She's Dancing With Success

M.I.A.'s music, loud and percussive, is loaded with feeling.

Music

September 15, 2005|By Rashod D. Ollison | Rashod D. Ollison,Sun Pop Music Critic

She says she loves to dance, and the need to move her hips is the reason for the inventive beats. But underneath the squishy synth lines and concussive international mix of Jamaican dancehall, glints of New York punk, Southern crunk and Baltimore club music, M.I.A. alludes to the political strife and violence that filled her childhood. It's dance music emblazoned with rebellious messages of uplift -- though sometimes the artist, like the most cocksure rapper, needs to let you know that she's not the one to mess with. Her major label debut, Arular, is a highly addictive set of dense dance tracks loaded with percussive, chaotic noise and concrete-cracking beats. Her shimmying vocals and slang-ridden rhymes are often deeply mixed into the chunky productions. Since its release in April, the album has been praised by mainstream press. The Los Angeles Times called it an "unstoppable riot of sound." Rolling Stone said Arular is "one of the year's most remarkable albums."

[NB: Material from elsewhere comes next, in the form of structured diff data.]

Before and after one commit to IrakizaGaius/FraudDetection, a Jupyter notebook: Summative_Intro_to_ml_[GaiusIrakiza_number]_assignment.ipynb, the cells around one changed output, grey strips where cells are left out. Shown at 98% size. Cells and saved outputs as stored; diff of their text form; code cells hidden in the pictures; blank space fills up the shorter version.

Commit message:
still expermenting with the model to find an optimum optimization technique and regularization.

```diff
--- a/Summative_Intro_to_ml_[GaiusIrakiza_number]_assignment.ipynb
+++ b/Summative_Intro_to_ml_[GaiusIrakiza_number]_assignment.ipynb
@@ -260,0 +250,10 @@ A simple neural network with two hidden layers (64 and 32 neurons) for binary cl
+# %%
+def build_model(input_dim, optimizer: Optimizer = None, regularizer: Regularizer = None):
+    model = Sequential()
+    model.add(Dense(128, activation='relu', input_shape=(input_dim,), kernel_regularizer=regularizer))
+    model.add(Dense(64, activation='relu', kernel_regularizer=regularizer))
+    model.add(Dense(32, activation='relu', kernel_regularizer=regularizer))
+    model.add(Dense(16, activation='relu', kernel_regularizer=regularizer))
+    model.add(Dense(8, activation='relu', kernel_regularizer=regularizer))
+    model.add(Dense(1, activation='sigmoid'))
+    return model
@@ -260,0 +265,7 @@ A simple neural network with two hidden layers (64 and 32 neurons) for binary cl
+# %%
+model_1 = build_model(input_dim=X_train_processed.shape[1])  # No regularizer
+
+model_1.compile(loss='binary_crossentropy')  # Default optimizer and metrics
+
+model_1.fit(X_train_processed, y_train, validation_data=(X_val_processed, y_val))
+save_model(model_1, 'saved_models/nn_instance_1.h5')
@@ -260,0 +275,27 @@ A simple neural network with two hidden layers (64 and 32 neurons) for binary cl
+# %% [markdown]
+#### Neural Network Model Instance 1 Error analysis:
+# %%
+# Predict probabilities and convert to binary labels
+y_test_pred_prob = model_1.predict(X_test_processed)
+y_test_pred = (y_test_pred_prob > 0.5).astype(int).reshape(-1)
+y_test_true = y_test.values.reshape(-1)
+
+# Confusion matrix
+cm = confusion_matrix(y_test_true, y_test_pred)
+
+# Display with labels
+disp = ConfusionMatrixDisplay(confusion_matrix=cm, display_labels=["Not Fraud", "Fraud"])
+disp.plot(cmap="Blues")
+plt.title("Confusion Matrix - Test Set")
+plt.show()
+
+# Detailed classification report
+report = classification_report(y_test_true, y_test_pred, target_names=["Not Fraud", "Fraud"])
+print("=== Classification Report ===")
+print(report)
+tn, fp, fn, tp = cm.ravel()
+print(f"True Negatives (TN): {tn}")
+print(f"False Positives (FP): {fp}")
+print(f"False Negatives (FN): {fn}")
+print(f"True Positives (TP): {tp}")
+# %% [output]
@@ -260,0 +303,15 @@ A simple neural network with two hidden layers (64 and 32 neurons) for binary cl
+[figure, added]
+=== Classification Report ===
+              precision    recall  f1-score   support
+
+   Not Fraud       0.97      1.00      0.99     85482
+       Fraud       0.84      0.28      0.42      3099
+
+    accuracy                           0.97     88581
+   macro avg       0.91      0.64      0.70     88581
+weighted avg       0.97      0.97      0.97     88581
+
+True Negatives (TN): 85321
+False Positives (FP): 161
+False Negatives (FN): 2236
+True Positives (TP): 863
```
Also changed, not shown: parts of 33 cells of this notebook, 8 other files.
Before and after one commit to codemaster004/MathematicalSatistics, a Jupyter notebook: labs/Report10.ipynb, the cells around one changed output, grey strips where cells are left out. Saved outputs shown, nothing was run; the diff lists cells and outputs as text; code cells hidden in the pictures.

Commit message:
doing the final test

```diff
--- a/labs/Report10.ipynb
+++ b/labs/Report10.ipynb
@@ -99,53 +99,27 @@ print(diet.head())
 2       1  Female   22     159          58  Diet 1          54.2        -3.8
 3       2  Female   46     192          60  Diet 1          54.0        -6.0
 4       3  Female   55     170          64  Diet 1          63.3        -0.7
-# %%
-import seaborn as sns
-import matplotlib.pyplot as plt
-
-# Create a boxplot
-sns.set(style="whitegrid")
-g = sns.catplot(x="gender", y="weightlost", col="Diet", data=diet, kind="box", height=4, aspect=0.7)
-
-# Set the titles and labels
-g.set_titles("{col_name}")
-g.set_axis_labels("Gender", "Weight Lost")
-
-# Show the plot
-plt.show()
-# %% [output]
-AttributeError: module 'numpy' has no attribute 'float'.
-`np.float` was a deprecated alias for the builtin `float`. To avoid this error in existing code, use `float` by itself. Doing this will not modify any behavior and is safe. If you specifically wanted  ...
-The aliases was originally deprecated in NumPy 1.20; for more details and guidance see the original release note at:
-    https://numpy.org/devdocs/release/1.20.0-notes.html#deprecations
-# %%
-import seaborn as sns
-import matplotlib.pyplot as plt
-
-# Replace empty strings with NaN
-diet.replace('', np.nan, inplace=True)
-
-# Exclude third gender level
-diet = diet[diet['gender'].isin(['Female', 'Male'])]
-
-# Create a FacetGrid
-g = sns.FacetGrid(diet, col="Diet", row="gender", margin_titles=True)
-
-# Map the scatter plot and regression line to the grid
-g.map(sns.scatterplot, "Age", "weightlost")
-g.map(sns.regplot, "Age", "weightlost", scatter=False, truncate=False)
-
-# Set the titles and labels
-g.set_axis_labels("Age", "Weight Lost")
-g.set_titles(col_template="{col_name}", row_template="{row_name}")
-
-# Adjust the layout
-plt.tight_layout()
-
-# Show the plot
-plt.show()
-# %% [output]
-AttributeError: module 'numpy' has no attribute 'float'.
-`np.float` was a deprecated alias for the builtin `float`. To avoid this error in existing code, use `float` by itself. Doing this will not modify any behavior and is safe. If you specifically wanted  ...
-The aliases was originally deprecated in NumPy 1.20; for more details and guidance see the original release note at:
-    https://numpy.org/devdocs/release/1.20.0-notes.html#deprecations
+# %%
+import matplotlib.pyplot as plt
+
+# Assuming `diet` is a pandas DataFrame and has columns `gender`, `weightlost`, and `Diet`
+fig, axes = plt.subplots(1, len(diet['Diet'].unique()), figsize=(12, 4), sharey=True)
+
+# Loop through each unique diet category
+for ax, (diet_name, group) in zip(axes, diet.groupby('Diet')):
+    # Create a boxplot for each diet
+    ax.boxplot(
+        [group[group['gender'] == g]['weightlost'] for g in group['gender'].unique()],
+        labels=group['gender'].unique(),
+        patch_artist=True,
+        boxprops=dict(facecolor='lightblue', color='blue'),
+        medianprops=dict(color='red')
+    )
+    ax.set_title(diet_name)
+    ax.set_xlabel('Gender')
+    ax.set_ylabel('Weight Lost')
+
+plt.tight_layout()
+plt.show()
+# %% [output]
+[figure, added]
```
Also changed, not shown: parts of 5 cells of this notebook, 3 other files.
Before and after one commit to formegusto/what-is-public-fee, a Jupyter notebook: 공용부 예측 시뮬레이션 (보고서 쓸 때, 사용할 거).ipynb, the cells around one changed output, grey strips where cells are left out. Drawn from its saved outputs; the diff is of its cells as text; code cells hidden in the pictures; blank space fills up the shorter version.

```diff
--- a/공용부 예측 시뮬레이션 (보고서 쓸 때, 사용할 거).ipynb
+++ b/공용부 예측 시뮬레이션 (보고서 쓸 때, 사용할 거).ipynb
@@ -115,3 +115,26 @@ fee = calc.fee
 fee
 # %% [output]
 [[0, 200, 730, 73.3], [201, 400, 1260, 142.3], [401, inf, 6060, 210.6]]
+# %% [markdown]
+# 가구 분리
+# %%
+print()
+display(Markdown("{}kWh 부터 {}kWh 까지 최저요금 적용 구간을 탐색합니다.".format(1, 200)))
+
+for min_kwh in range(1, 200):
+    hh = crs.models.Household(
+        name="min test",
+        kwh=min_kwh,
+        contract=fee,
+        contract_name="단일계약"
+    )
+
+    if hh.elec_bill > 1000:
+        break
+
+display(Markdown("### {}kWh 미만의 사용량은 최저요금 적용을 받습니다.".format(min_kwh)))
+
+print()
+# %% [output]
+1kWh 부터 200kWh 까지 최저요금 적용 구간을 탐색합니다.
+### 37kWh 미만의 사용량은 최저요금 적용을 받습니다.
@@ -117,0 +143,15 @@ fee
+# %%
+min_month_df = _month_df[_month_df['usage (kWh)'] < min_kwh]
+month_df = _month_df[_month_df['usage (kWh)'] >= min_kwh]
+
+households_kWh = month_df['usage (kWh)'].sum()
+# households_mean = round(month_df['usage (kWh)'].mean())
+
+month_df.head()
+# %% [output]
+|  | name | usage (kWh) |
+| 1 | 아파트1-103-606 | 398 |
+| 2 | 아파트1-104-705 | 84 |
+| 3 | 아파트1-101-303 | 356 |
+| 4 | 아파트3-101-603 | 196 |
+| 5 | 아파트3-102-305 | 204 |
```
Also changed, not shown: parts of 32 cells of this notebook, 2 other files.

"It was about not having a formula and not being afraid to go in crazy directions," says M.I.A., who plays Washington's 9:30 Club Wednesday night. She's calling from a tour stop in New York City. "I didn't care about what producers wanted and what made it good. I was open to producers who were up to the big challenge. I really like dancing and if [the music] can make me dance, I love it."

Yes, the CD is ideal for clubs. But a closer listen to Arular reveals brilliant layers -- colorful, disparate elements thrown together to make a distinct and sometimes unsettling sound. The dizzying musical ride -- the peaks, valleys, numerous twists and turns -- is reflective of her interesting past.

Born Maya Arulpragasam 28 years ago in London, M.I.A. spent her early years in war-torn Sri Lanka. She didn't see her father, a devout and active separatist as part of the Tamil rebellion, during most of that time in her parents' native country. She remembers dodging bullets from the Sinhalese majority. When her family returned to London before she was to enter junior high school, life stabilized a bit.

"Coming from Sri Lanka, you can become so addicted to drama that when things are great you don't know how to deal with it," M.I.A. says. "It's like looking for trouble. In art, you look for a world where you can tap that without getting in jail."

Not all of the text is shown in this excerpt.